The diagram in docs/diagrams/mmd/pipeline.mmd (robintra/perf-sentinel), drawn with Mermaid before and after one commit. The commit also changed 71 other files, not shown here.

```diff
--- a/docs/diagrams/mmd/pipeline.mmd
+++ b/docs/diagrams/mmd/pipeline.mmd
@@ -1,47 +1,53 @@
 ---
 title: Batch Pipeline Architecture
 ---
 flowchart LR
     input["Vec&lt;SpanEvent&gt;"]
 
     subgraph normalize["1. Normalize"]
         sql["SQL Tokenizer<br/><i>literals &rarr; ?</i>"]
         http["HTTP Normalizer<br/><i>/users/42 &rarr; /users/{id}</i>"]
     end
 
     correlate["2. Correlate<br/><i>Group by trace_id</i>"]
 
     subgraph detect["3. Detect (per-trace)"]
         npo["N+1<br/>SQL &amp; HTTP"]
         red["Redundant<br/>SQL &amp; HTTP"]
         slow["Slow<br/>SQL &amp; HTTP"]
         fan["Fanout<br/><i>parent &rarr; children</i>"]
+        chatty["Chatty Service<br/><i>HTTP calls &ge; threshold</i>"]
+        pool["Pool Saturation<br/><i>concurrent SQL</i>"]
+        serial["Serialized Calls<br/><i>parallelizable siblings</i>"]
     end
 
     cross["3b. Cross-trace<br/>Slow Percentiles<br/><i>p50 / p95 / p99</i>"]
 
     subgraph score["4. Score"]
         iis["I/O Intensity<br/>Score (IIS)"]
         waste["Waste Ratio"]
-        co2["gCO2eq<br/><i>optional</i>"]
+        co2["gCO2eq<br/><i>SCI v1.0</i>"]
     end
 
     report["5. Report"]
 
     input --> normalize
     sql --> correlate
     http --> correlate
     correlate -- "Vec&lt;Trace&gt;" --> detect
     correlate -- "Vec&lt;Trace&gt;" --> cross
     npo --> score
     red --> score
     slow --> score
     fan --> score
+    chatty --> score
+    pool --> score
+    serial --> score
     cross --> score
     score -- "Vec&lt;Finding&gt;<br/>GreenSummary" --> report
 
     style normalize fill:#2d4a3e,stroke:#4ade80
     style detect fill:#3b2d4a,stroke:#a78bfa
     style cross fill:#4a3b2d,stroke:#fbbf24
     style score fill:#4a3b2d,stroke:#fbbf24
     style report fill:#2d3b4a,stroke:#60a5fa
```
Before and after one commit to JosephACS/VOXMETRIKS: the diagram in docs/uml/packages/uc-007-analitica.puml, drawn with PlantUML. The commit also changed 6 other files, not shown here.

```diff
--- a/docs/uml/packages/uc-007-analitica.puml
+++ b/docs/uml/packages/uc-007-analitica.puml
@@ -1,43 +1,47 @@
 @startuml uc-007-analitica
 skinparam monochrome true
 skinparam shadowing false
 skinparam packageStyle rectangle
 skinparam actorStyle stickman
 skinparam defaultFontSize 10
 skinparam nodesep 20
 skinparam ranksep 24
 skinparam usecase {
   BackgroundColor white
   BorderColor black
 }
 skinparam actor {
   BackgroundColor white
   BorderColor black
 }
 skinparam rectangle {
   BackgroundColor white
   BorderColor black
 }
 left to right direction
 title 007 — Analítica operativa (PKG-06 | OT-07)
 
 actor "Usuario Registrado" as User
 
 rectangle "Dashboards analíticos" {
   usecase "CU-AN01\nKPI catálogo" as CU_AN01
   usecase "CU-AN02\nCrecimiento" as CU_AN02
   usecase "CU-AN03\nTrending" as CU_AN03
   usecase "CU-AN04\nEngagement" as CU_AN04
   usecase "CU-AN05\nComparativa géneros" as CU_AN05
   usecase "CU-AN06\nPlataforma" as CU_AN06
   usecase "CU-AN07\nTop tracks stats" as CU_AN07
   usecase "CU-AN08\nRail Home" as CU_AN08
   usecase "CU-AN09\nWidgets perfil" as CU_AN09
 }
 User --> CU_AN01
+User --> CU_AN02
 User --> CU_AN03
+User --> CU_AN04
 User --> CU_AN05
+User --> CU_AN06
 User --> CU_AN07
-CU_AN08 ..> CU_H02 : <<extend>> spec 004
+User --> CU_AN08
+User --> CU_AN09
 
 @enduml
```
====================
ASSIGNMENT — In your answer, repeat each of the records exactly.

OUTPUT —
The diagram in docs/diagrams/mmd/pipeline.mmd (robintra/perf-sentinel), drawn with Mermaid before and after one commit. The commit also changed 71 other files, not shown here.

```diff
--- a/docs/diagrams/mmd/pipeline.mmd
+++ b/docs/diagrams/mmd/pipeline.mmd
@@ -1,47 +1,53 @@
 ---
 title: Batch Pipeline Architecture
 ---
 flowchart LR
     input["Vec&lt;SpanEvent&gt;"]
 
     subgraph normalize["1. Normalize"]
         sql["SQL Tokenizer<br/><i>literals &rarr; ?</i>"]
         http["HTTP Normalizer<br/><i>/users/42 &rarr; /users/{id}</i>"]
     end
 
     correlate["2. Correlate<br/><i>Group by trace_id</i>"]
 
     subgraph detect["3. Detect (per-trace)"]
         npo["N+1<br/>SQL &amp; HTTP"]
         red["Redundant<br/>SQL &amp; HTTP"]
         slow["Slow<br/>SQL &amp; HTTP"]
         fan["Fanout<br/><i>parent &rarr; children</i>"]
+        chatty["Chatty Service<br/><i>HTTP calls &ge; threshold</i>"]
+        pool["Pool Saturation<br/><i>concurrent SQL</i>"]
+        serial["Serialized Calls<br/><i>parallelizable siblings</i>"]
     end
 
     cross["3b. Cross-trace<br/>Slow Percentiles<br/><i>p50 / p95 / p99</i>"]
 
     subgraph score["4. Score"]
         iis["I/O Intensity<br/>Score (IIS)"]
         waste["Waste Ratio"]
-        co2["gCO2eq<br/><i>optional</i>"]
+        co2["gCO2eq<br/><i>SCI v1.0</i>"]
     end
 
     report["5. Report"]
 
     input --> normalize
     sql --> correlate
     http --> correlate
     correlate -- "Vec&lt;Trace&gt;" --> detect
     correlate -- "Vec&lt;Trace&gt;" --> cross
     npo --> score
     red --> score
     slow --> score
     fan --> score
+    chatty --> score
+    pool --> score
+    serial --> score
     cross --> score
     score -- "Vec&lt;Finding&gt;<br/>GreenSummary" --> report
 
     style normalize fill:#2d4a3e,stroke:#4ade80
     style detect fill:#3b2d4a,stroke:#a78bfa
     style cross fill:#4a3b2d,stroke:#fbbf24
     style score fill:#4a3b2d,stroke:#fbbf24
     style report fill:#2d3b4a,stroke:#60a5fa
```
Before and after one commit to JosephACS/VOXMETRIKS: the diagram in docs/uml/packages/uc-007-analitica.puml, drawn with PlantUML. The commit also changed 6 other files, not shown here.

```diff
--- a/docs/uml/packages/uc-007-analitica.puml
+++ b/docs/uml/packages/uc-007-analitica.puml
@@ -1,43 +1,47 @@
 @startuml uc-007-analitica
 skinparam monochrome true
 skinparam shadowing false
 skinparam packageStyle rectangle
 skinparam actorStyle stickman
 skinparam defaultFontSize 10
 skinparam nodesep 20
 skinparam ranksep 24
 skinparam usecase {
   BackgroundColor white
   BorderColor black
 }
 skinparam actor {
   BackgroundColor white
   BorderColor black
 }
 skinparam rectangle {
   BackgroundColor white
   BorderColor black
 }
 left to right direction
 title 007 — Analítica operativa (PKG-06 | OT-07)
 
 actor "Usuario Registrado" as User
 
 rectangle "Dashboards analíticos" {
   usecase "CU-AN01\nKPI catálogo" as CU_AN01
   usecase "CU-AN02\nCrecimiento" as CU_AN02
   usecase "CU-AN03\nTrending" as CU_AN03
   usecase "CU-AN04\nEngagement" as CU_AN04
   usecase "CU-AN05\nComparativa géneros" as CU_AN05
   usecase "CU-AN06\nPlataforma" as CU_AN06
   usecase "CU-AN07\nTop tracks stats" as CU_AN07
   usecase "CU-AN08\nRail Home" as CU_AN08
   usecase "CU-AN09\nWidgets perfil" as CU_AN09
 }
 User --> CU_AN01
+User --> CU_AN02
 User --> CU_AN03
+User --> CU_AN04
 User --> CU_AN05
+User --> CU_AN06
 User --> CU_AN07
-CU_AN08 ..> CU_H02 : <<extend>> spec 004
+User --> CU_AN08
+User --> CU_AN09
 
 @enduml
```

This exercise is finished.